He told a student who questioned what effect one young individual can have on the world that he recognised the feeling. However, he pointed out that someone like Mahatma Gandhi could have felt the same way and yet by acting with quiet courage and confidence he had contributed significantly to India’s struggle for freedom. Once again His Holiness reiterated his admiration for India’s long established tradition of pluralism and inter-religious harmony.
Asked by another student what message she could take home with her, His Holiness said “Be a kind and compassionate person. This is the inner beauty that is a key factor to making a better world.”
There were expressions of thanks as the talk came to an end. Scarves were exchanged. As he left the stage His Holiness signed the portrait created earlier and congratulated the artist.
After lunch, before an audience of 150, His Holiness gave an extensive interview to Shekhar Gupta as part of his Off the Cuff series. They talked about how His Holiness stays calm. He told Gupta that he is a student of the Nalanda Tradition, who consistently applies analysis to the situation presented to him and his emotional response to it. He said he always tries to see things from a wider perspective and to remain optimistic. Their discussions touched several times on the existence of God. His Holiness declared that while he follows the path of a Buddhist monk, he recognises that belief in a loving creator God is very powerful.

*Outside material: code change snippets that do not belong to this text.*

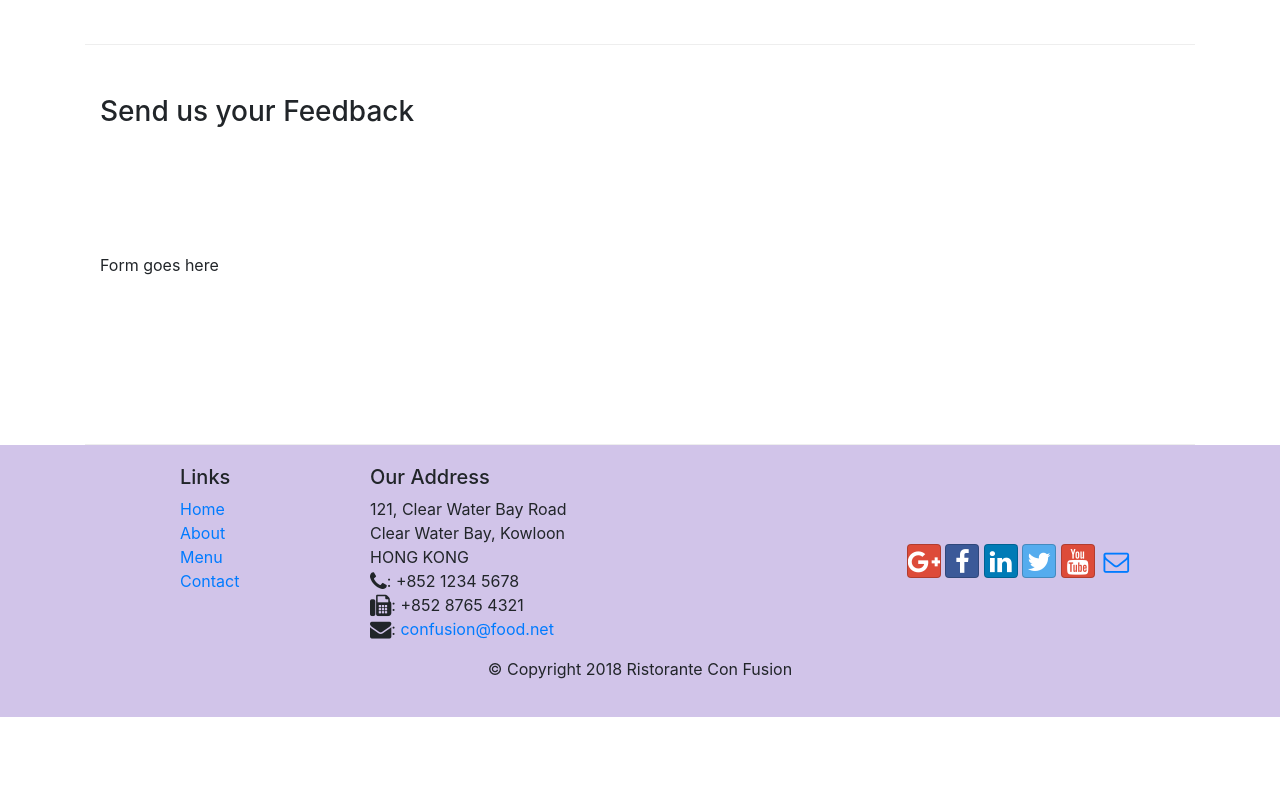
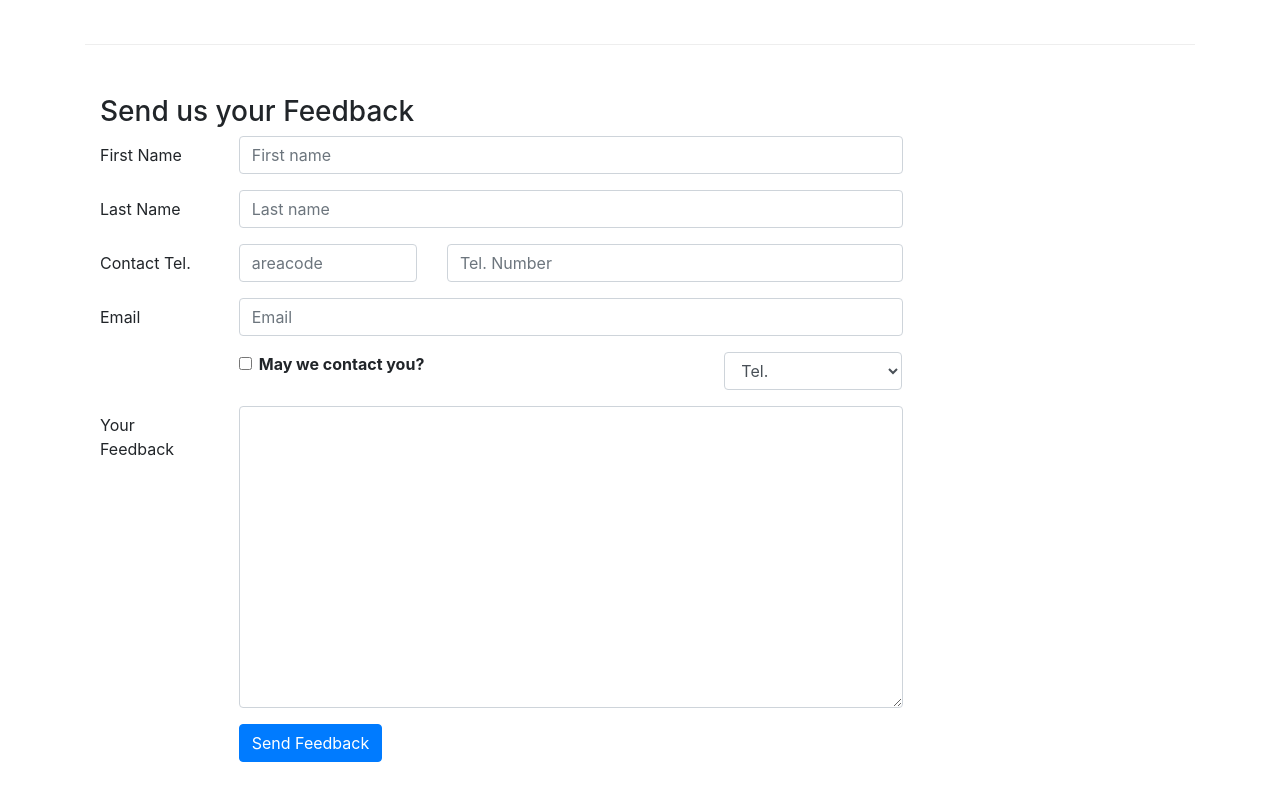
Before and after one commit to CZAMBARE/React_Coursera_Project, a website: page contactus.html in a window 1280 px wide. Shown: the part 820-1620 px from the top of the page. Before the commit the page ends 1537 px from the top, so only its background shows below. Drawn offline with nearby package versions, Linux system fonts and the light colour scheme.

Commit message:
Form Creation in contactUs page for Feedback Send

```diff
--- a/contactus.html
+++ b/contactus.html
@@ -92,7 +92,66 @@
               <h3>Send us your Feedback</h3>
            </div>
             <div class="col-12 col-md-9">
-                Form goes here
+                <form>
+                    <div class="form-group row">
+                        <label for="firstname" class="col-md-2 col-form-label">First Name</label>
+                        <div class="col-md-10">
+                            <input type="text" class="form-control" id="firstname" name="firstname" placeholder="First name">
+                        </div>
+                    </div>
+                    <div class="form-group row">
+                        <label for="lastname" class="col-md-2 col-form-label">Last Name</label>
+                        <div class="col-md-10">
+                            <input type="text" class="form-control" id="lastname" name="lastname" placeholder="Last name">
+                        </div>
+                    </div>
+                    <div class="form-group row">
+                        <label for="telnum" class="col-12 col-md-2 col-form-label">Contact Tel.</label>
+                        <div class="col-5 col-md-3">
+                            <input type="tel" class="form-control" id="areacode" name="areacode" placeholder="areacode">
+                        </div>
+                        <div class="col-7 col-md-7">
+                            <input type="tel" class="form-control" id="telnum" name="telnum" placeholder="Tel. Number">
+                        </div>
+                    </div>
+                    <div class="form-group row">
+                        <label for="emailid" class="col-md-2 col-form-label">Email</label>
+                        <div class="col-md-10">
+                            <input type="email" class="form-control" id="emailid" name="emailid" placeholder="Email">
+                        </div>
+                    </div>
+                    <div class="form-group row">
+                        <div class="col-md-6 offset-md-2">
+                            <div class="form-check">
+                                <input type="checkbox" class="form-check-input"
+                                     name="approve" id="approve" value="">
+                                <label class="form-check-label" for="approve">
+                                    <strong>May we contact you?</strong>
+                                </label>
+                            </div>
+                        </div>
+                        <div class="col-md-3 offset-md-1">
+                            <select class="form-control">
+                                <option>Tel.</option>
+                                <option>Email</option>
+                            </select>
+                        </div>
+                    </div>
+                    <div class="form-group row">
+                        <label for="feedback" class="col-md-2 col-form-label">Your Feedback</label>
+                        <div class="col-md-10">
+                            <textarea class="form-control" id="feedback" name="feedback" rows="12"></textarea>
+                        </div>
+                    </div>
+                    <div class="form-group row">
+                        <div class="offset-md-2 col-md-10">
+                            <button type="submit" class="btn btn-primary">
+                                Send Feedback
+                            </button>
+                        </div>
+                    </div>
+
+                </form>
             </div>
              <div class="col-12 col-md">
             </div>
```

His Holiness repeated his sense that India today has a special opportunity to combine the benefits of science and technology with the knowledge and insight of ancient India. He explained how the 8th century Tibetan Emperor Trisong Detsen, despite close relations with China, explicitly turned to Indian sources to learn about Buddhism. He invited the preeminent scholar of the day, Shantarakshita, to visit Tibet, which he did with far-reaching effects. Tibetans’ having kept the Nalanda Tradition alive and brought it back to India can be attributed directly to the way Shantarakshita established Buddhism in Tibet in the first place.
When, after Shekhar Gupta had called an end to the conversation, a woman persisted in asking why Buddhism teaches that a woman cannot attain nirvana, His Holiness replied that the Buddha accorded equal opportunities for men and women to practice, ordaining men as Bhikshus and women as Bhikshunis. He mentioned that although nuns had not studied extensively in the past, 40 years ago he had encouraged them to do so. Just recently, he said, this had borne fruit when he awarded the first 20 nuns with the highest doctorates in acknowledgement of their scholarly achievements.
Gupta wound up the interview expressing gratitude for all that His Holiness had had to say and reserving his particular admiration for the fact that he is unique among spiritual figures in being prepared sometimes to answer, “I don’t know.”